For any Cocoa app that uses the defaults system in the 'standard' fashion, the app will register defaults as it launches. If you launch the application using gdb (included with OS X), you can easily display all registered defaults.

Read the rest of the article for the how-to...

Start a terminal session, and launch the application to be viewed via the command line:
gdb /Applications/
This brings up gdb, ready to launch mail, so just type (at the gdb prompt), 'r' and then hit enter, and will launch. You'll see a bunch of text go by, and eventually, will show up on your screen.

Once the app is launched, go to the terminal window and type a ctrl-c. This will pause the app and give you a prompt.
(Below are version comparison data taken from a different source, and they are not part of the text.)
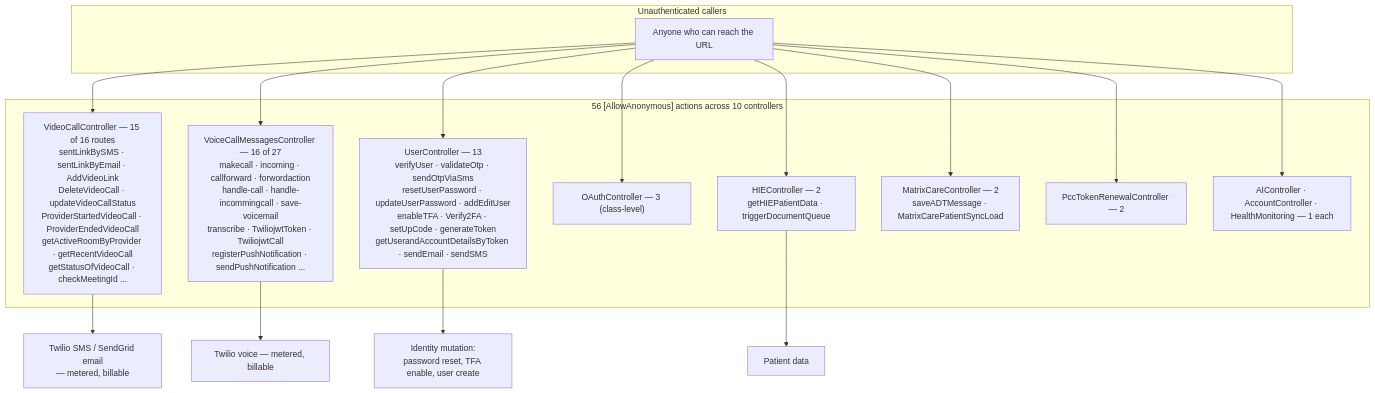
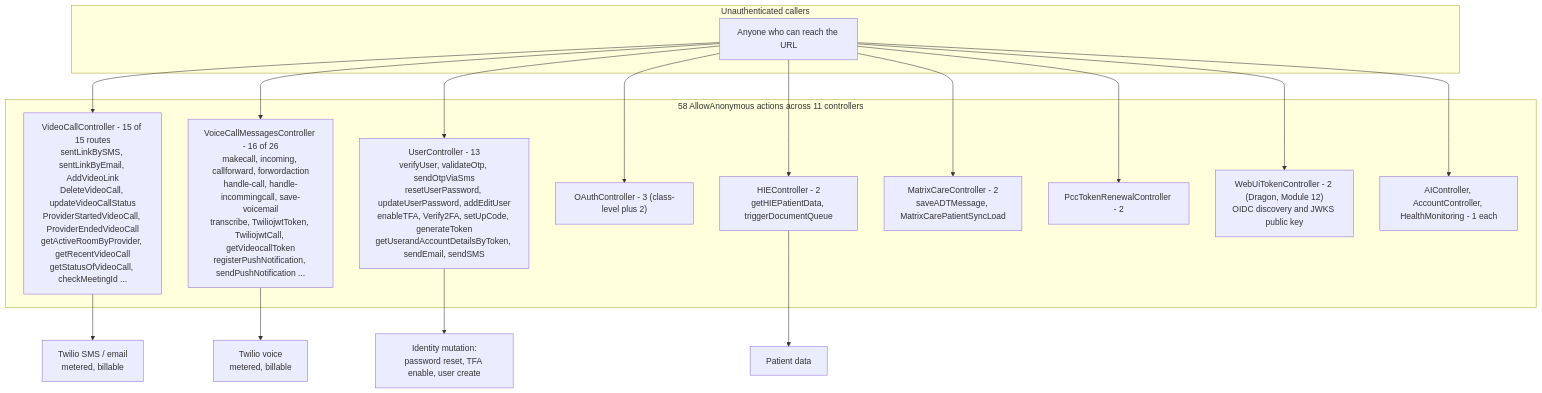
The first of 4 diagrams in docs/architecture-diagrams/07-external-integrations-deep-dive-diagrams.md (hemsingh-3PG/sai-systems-AIRE), drawn with Mermaid before and after one commit. The commit also changed other lines of this file and 285 other files, not shown here.

````diff
--- a/docs/architecture-diagrams/07-external-integrations-deep-dive-diagrams.md
+++ b/docs/architecture-diagrams/07-external-integrations-deep-dive-diagrams.md
@@ -14,23 +13,24 @@
 ```mermaid
 flowchart TB
   subgraph Internet["Unauthenticated callers"]
     X["Anyone who can reach the URL"]
   end
 
-  subgraph Anon["56 [AllowAnonymous] actions across 10 controllers"]
-    V["VideoCallController — 15 of 16 routes<br/>sentLinkBySMS · sentLinkByEmail · AddVideoLink<br/>DeleteVideoCall · updateVideoCallStatus<br/>ProviderStartedVideoCall · ProviderEndedVideoCall<br/>getActiveRoomByProvider · getRecentVideoCall<br/>getStatusOfVideoCall · checkMeetingId ..."]
-    C["VoiceCallMessagesController — 16 of 27<br/>makecall · incoming · callforward · forwordaction<br/>handle-call · handle-incommingcall · save-voicemail<br/>transcribe · TwiliojwtToken · TwiliojwtCall<br/>registerPushNotification · sendPushNotification ..."]
-    U["UserController — 13<br/>verifyUser · validateOtp · sendOtpViaSms<br/>resetUserPassword · updateUserPassword · addEditUser<br/>enableTFA · Verify2FA · setUpCode · generateToken<br/>getUserandAccountDetailsByToken · sendEmail · sendSMS"]
-    O["OAuthController — 3 (class-level)"]
-    H["HIEController — 2<br/>getHIEPatientData · triggerDocumentQueue"]
-    M["MatrixCareController — 2<br/>saveADTMessage · MatrixCarePatientSyncLoad"]
-    P["PccTokenRenewalController — 2"]
-    A["AIController · AccountController · HealthMonitoring — 1 each"]
+  subgraph Anon["58 AllowAnonymous actions across 11 controllers"]
+    V["VideoCallController - 15 of 15 routes<br/>sentLinkBySMS, sentLinkByEmail, AddVideoLink<br/>DeleteVideoCall, updateVideoCallStatus<br/>ProviderStartedVideoCall, ProviderEndedVideoCall<br/>getActiveRoomByProvider, getRecentVideoCall<br/>getStatusOfVideoCall, checkMeetingId ..."]
+    C["VoiceCallMessagesController - 16 of 26<br/>makecall, incoming, callforward, forwordaction<br/>handle-call, handle-incommingcall, save-voicemail<br/>transcribe, TwiliojwtToken, TwiliojwtCall, getVideocallToken<br/>registerPushNotification, sendPushNotification ..."]
+    U["UserController - 13<br/>verifyUser, validateOtp, sendOtpViaSms<br/>resetUserPassword, updateUserPassword, addEditUser<br/>enableTFA, Verify2FA, setUpCode, generateToken<br/>getUserandAccountDetailsByToken, sendEmail, sendSMS"]
+    O["OAuthController - 3 (class-level plus 2)"]
+    H["HIEController - 2<br/>getHIEPatientData, triggerDocumentQueue"]
+    M["MatrixCareController - 2<br/>saveADTMessage, MatrixCarePatientSyncLoad"]
+    P["PccTokenRenewalController - 2"]
+    W["WebUiTokenController - 2 (Dragon, Module 12)<br/>OIDC discovery and JWKS public key"]
+    A["AIController, AccountController, HealthMonitoring - 1 each"]
   end
 
-  X --> V & C & U & O & H & M & P & A
-  V --> SMS["Twilio SMS / SendGrid email<br/>— metered, billable"]
-  C --> TW["Twilio voice — metered, billable"]
+  X --> V & C & U & O & H & M & P & W & A
+  V --> SMS["Twilio SMS / email<br/>metered, billable"]
+  C --> TW["Twilio voice<br/>metered, billable"]
   U --> ID["Identity mutation:<br/>password reset, TFA enable, user create"]
   H --> PHI["Patient data"]
 ```
````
Then do this, entering each line below as a new line in gdb:
p $o = (unsigned int) objc_getClass("NSUserDefaults")
p $s = (unsigned int) sel_getUid("standardUserDefaults")
p $o = (unsigned int) objc_msgSend($o, $s)
p $s = (unsigned int) sel_getUid("dictionaryRepresentation")
p $o = (unsigned int) objc_msgSend($o, $s)
p $s = (unsigned int) sel_getUid("description")
p $o = (unsigned int) objc_msgSend($o, $s)
p (void) NSLog($o)
This will cause all of the registered defaults and their current values to be printed out.

[Editor's note: I just tried this with TextEdit, and it worked just as described - a very neat trick!]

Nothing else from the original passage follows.